When it comes to computing, I believe that all networked computers are created equal. Some may be richer, some may be poorer in terms of power, functions, or resources. However, I consider it a matter of good prudence that all computing resources should be able to connect to each other by multiple routes. Each computer should be able to reach others by at least two and preferably three physically independent paths. The routing should not be done at hubs, but at points of origin by inserting into each message destination-seeking instructions. The traditional way to connect people, such as in the telephone system, linked dumb and low cost handsets with very expensive and enormously smart central switches. In web networking, the network is passive and the switches are cheap while the messages and the stations are very intelligent.
Network stations should be treated as equals and not as separate classes of superior "clients" attended by inferior "servers" because the stations are now supercomputers. These distinctions are not just a linguistic quibble. They are a matter of distinction that are reflected in how network privileges and network organizations are put together.
Web networking supports cooperation among groups that organize and dissolve rapidly. It could be design engineers on separate continents reaching agreement on the layout of a circuit board. It could be an infantry commander coordinating close air and artillery actions. It could be working out details of a purchase with a stock broker. It could be an act as simple as placing an order for merchandise.
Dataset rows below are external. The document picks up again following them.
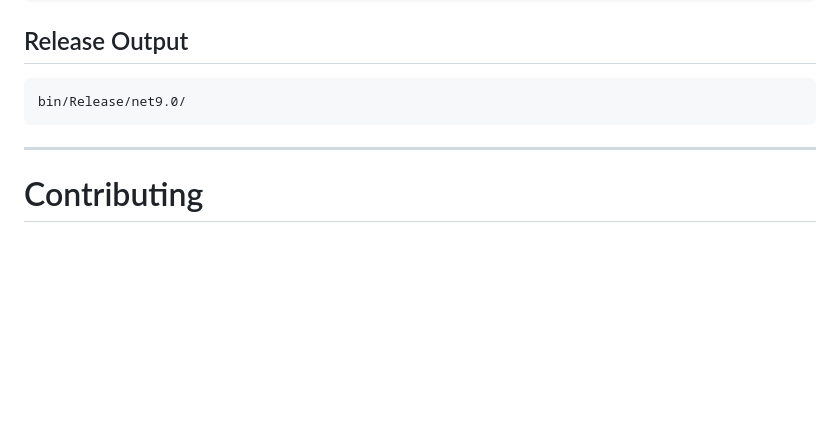
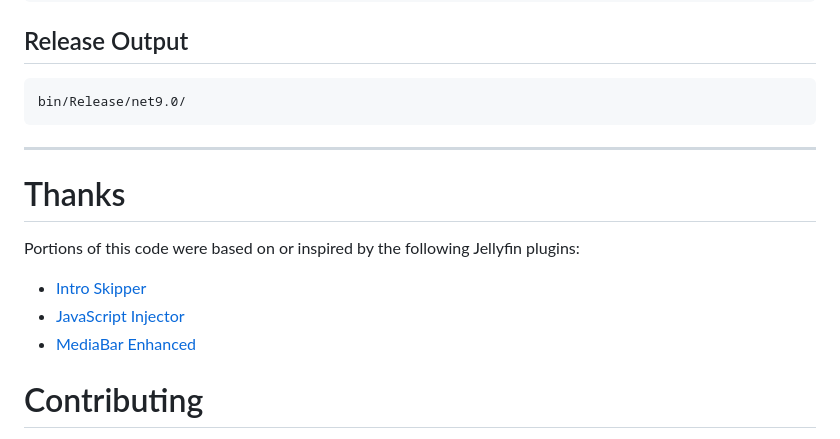
Before and after one commit to shalebridge/jellyfin-smart-shuffle, a Markdown page: README.md, the part around one of its changes. GitHub-like rendering; blank space fills up the shorter version.

```diff
--- a/README.md
+++ b/README.md
@@ -157,6 +162,12 @@ bin/Release/net9.0/
 
 ---
 
+# Thanks
+Portions of this code were based on or inspired by the following Jellyfin plugins:
+* [Intro Skipper](https://github.com/intro-skipper/intro-skipper)
+* [JavaScript Injector](https://github.com/n00bcodr/Jellyfin-JavaScript-Injector)
+* [MediaBar Enhanced](https://github.com/DI0IK/jellyfin-plugin-media-bar-enhanced/tree/main)
+
 # Contributing
 
 Please feel free to contribute by reporting bugs, feature requests, or creating pull requests.
```
Also changed, not shown: other parts of README.md (+6 -1 lines).
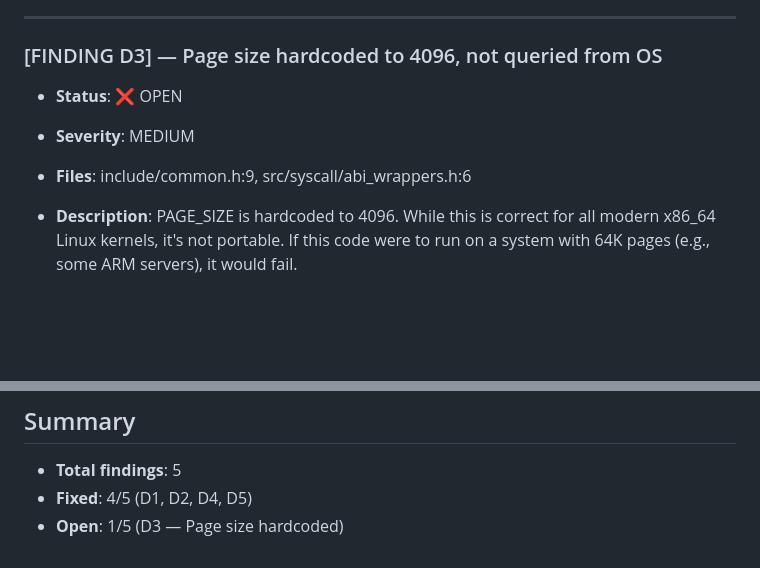
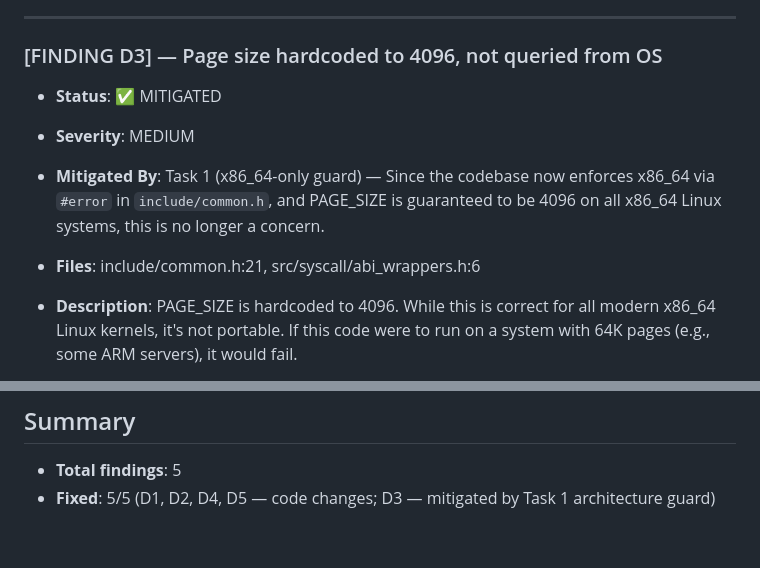
Before and after one commit to CedricThomas/my_wine, a Markdown page: quality_reports/non_future_proof.md, 2 parts joined by grey strips. Rendered like a GitHub page; blank space fills up the shorter version.

Commit message:
docs: mark D3 (PAGE_SIZE) as mitigated by Task 1 x86_64 guard

```diff
--- a/quality_reports/non_future_proof.md
+++ b/quality_reports/non_future_proof.md
@@ -42,9 +42,10 @@
 ---
 
 ### [FINDING D3] — Page size hardcoded to 4096, not queried from OS
-- **Status**: ❌ OPEN
+- **Status**: ✅ MITIGATED
 - **Severity**: MEDIUM
-- **Files**: include/common.h:9, src/syscall/abi_wrappers.h:6
+- **Mitigated By**: Task 1 (x86_64-only guard) — Since the codebase now enforces x86_64 via `#error` in `include/common.h`, and PAGE_SIZE is guaranteed to be 4096 on all x86_64 Linux systems, this is no longer a concern.
+- **Files**: include/common.h:21, src/syscall/abi_wrappers.h:6
 - **Description**: PAGE_SIZE is hardcoded to 4096. While this is correct for all modern x86_64 Linux kernels, it's not portable. If this code were to run on a system with 64K pages (e.g., some ARM servers), it would fail.
 
   Note: src/stubs/kernel32.c:274 does use `sysconf(_SC_PAGESIZE)` for its VirtualQueryEx implementation, but the global PAGE_SIZE in common.h remains hardcoded.
@@ -160,5 +161,4 @@ Tasks ordered by priority (impact vs effort). Each task is independently impleme
 ## Summary
 
 - **Total findings**: 5
-- **Fixed**: 4/5 (D1, D2, D4, D5)
-- **Open**: 1/5 (D3 — Page size hardcoded)
+- **Fixed**: 5/5 (D1, D2, D4, D5 — code changes; D3 — mitigated by Task 1 architecture guard)
```
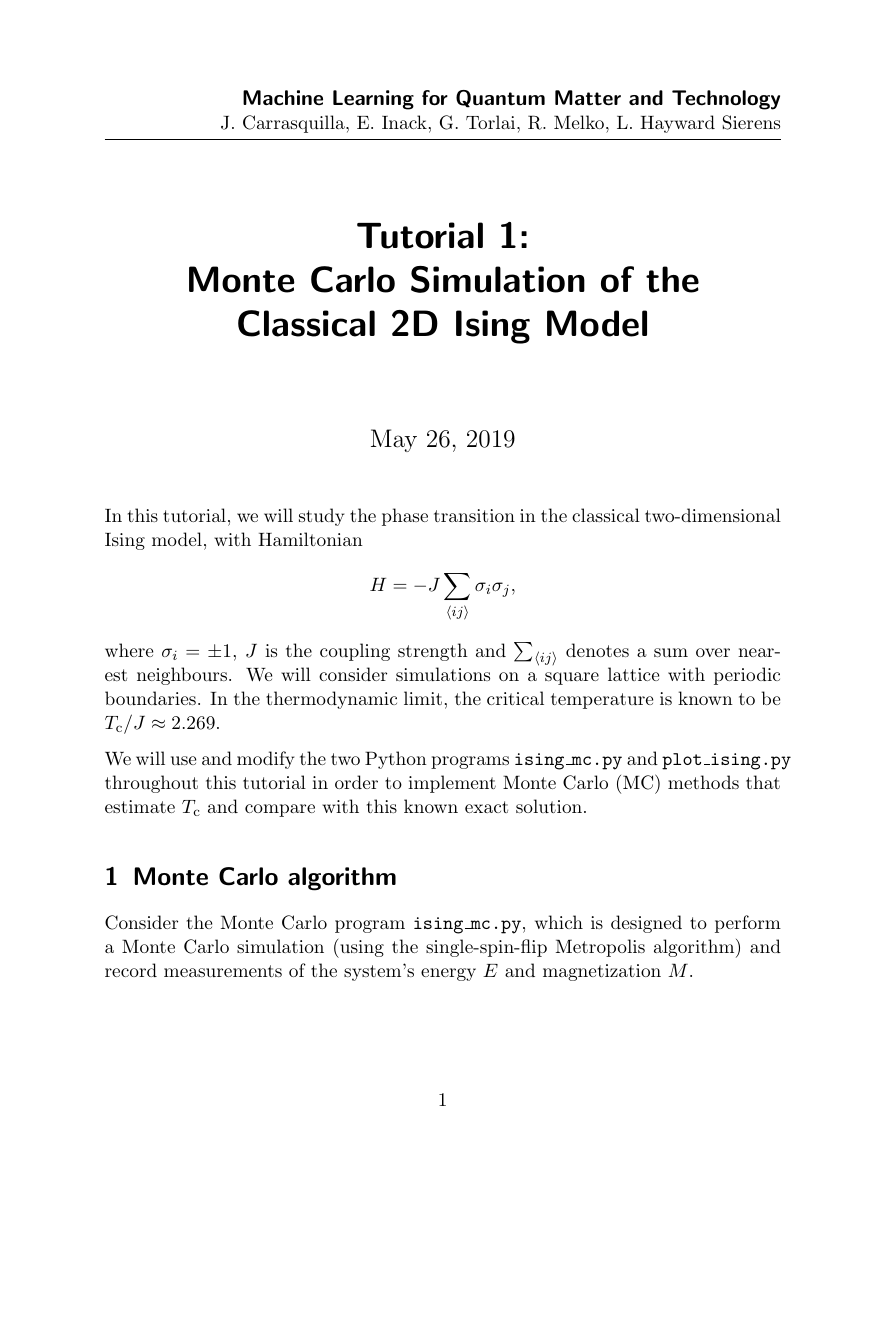
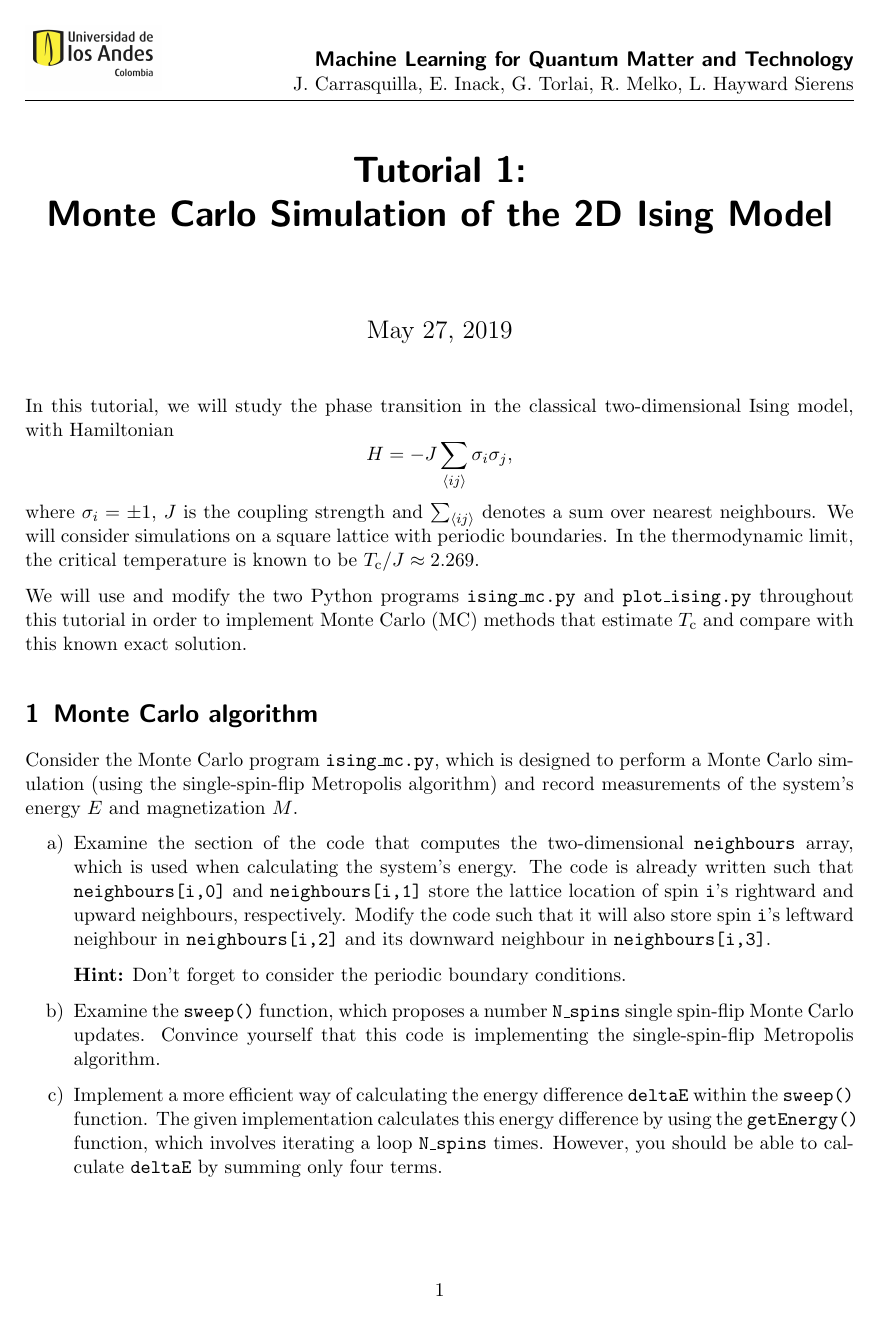
Before and after one commit to PIQuIL/QuLAPENO, a LaTeX document (Tutorial1/Tutorial1.tex): page 1 of 3 before the commit and page 1 of 2 after it. Compiled offline with pdfLaTeX; an older LaTeX class or package is replaced by its successor.

Commit message:
Modified Tutorial 1; added logo

```diff
--- a/Tutorial1/Tutorial1.tex
+++ b/Tutorial1/Tutorial1.tex
@@ -1,4 +1,5 @@
 \documentclass[letterpaper]{scrartcl}
+\usepackage[top=0.88in, bottom=1in, left=1in, right=1in]{geometry}
 
 \makeatletter
 \DeclareOldFontCommand{\tt}{\normalfont\ttfamily}{\mathtt}
@@ -33,11 +34,11 @@
 %--------------------------------------------------------------
 % Basic way to set-up the page margins.
 %--------------------------------------------------------------
-\addtolength{\oddsidemargin}{-.2in}
-\addtolength{\evensidemargin}{-.2in}
-\addtolength{\textwidth}{0.45in}
-\addtolength{\topmargin}{-.175in}
-\addtolength{\textheight}{0.75in}
+%\addtolength{\oddsidemargin}{-.2in}
+%\addtolength{\evensidemargin}{-.2in}
+%\addtolength{\textwidth}{0.45in}
+%\addtolength{\topmargin}{-.175in}
+%\addtolength{\textheight}{0.75in}
 
 %--------------------------------------------------------------
 % Comment out the following to add indents and remove space between paragraphs.
@@ -100,7 +101,7 @@
 \titlehead{%
 	\vspace*{-1cm}
 	\begin{minipage}[b]{4.0cm}
-	%\includegraphics*[height=1.3cm]{PSIletterhead.eps}%
+	\includegraphics*[height=1.3cm]{Uniandes_logo.jpeg}%
 	\end{minipage}
 	\hfill
 	\begin{minipage}[b]{12cm}
@@ -236,11 +237,12 @@
 
 %\scalefont{1.35}
 
+\title{Tutorial 1: \\ Monte Carlo Simulation of the 2D Ising Model}
 
-\title{Tutorial 1: \\ Monte Carlo Simulation of the \\ Classical 2D Ising Model}
+\date{May 27, 2019}
+
 
 \maketitle
-
 
 
 In this tutorial, we will study the phase transition in the classical two-dimensional Ising model, with Hamiltonian
```
Also changed, not shown: Tutorial1/Tutorial1.pdf, Tutorial1/Uniandes_logo.jpeg (added).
Who will talk to whom, with what device, over what telecommunications link, is unpredictable and therefore cannot be specified in advance in the same way as you would design structural members of a building.
The fundamental premise behind web networking is that regardless of the amount of automation involved in a transaction, there is always a human being who will be accountable for what happens. Web networking is not only a matter of software design, but also a refection of managerial practices how to handle exceptions, errors, security, and responsibility for data integrity. The politics of web networking is a reflection of how an organization views relationships among employees, customers, and suppliers. The master-slave, hub-spoke configuration enforces subordination and centralization of knowledge and control. This form is medieval, authoritarian, and totalitarian. Peer-to-peer computing over web networks does not in itself guarantee cooperation, but surely makes it possible. It is egalitarian, with all of its faults and freedom to engage in wasteful foolishness."
-- Paul Strassmann, 1995, "The Politics of Information Management". Paul was the former CIO of Xerox, General Foods, the U.S. Department of Defence, and NASA.